Irish language to be taught through PE classes
The project hopes to foster learning outside the classroom.
Irish will be taught through PE classes in a bid to improve school children’s confidence in learning and speaking the language.
The three-year project encourages primary and post-primary students to adopt the Irish language more naturally outside the classroom when talking and playing.
The aim of the PE as Gaeilge project is to improve school children’s competence, disposition and confidence when learning the language.
It will also support teachers to implement a Content and Language Integrated Learning (CLIL) approach to language learning.
Minister for Education and Skills Joe McHugh launched a project on Thursday.
He was joined at Maynooth University by Ireland soccer international Amber Barrett, a history and English teacher in Beneavin College in Dublin, and Ireland rugby captain Ciara Griffin, a primary teacher in CBS Tralee, along with Peter Kelly, Kildare footballer and teacher in St Patrick’s Boys School in Rathangan.
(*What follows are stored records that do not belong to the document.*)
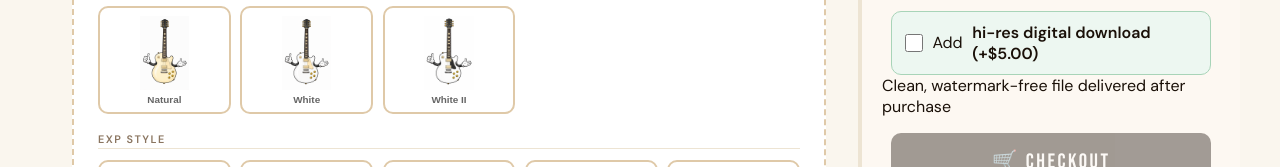
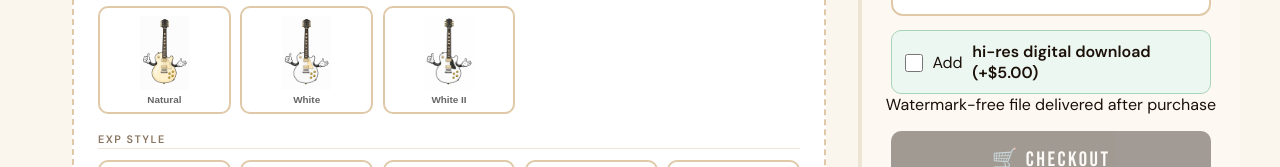
Before and after one commit to DaveyD-Star/myguitarfamily, a website: page index.html in a window 1280 px wide. Shown: the part 1218-1385 px from the top of the page. Drawn offline with Linux system fonts and the light colour scheme.

Commit message:
Update index.html

```diff
--- a/index.html
+++ b/index.html
@@ -986,7 +986,7 @@
     </label>
     </div>
       <p class="upsell-note">
-          Clean, watermark-free file delivered after purchase
+          Watermark-free file delivered after purchase
       </p>
     <button class="checkout-btn" id="checkoutBtn" disabled onclick="openCheckout()">🛒 CHECKOUT</button>
 
```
The PE as Gaeilge project will run as a pilot, using the CLIL methodology in primary and post-primary schools with the project expanding over the three years.
Mr McHugh said: “We must be ambitious in our approach to the language and how it is taught and endeavour to make it relevant to the next generation and instil a love of the language.
“Initiatives like this will help to take learning out of the classroom, to make it as simple as possible for children to use and improve their Irish in a fun and everyday way.
“We are also combining all those other benefits that come with PE – it is good for the mind and body and wellbeing.”
As part of the launch, Mikaila Greenan and Colm Keane, who have just completed teacher education degrees at Maynooth University Froebel Department and undertook CLIL research, demonstrated PE as Gaeilge lessons with 4th class pupils of English-medium primary school Scoil San Carlo in Leixlip.
Mr McHugh said: “We hope that the project will see more and more children adopt Irish naturally when they are talking, playing and communicating in real contexts beyond the classroom.”
Tony Sweeney, from Maynooth University, said: “We welcome CLIL as a dual-focused approach in which Gaeilge is used meaningfully in the teaching and learning in quality Physical Education lessons.
“Froebel Department’s student teachers at Maynooth University have been successfully employing this approach on a cross-curricular basis during their primary school placements in recent years.”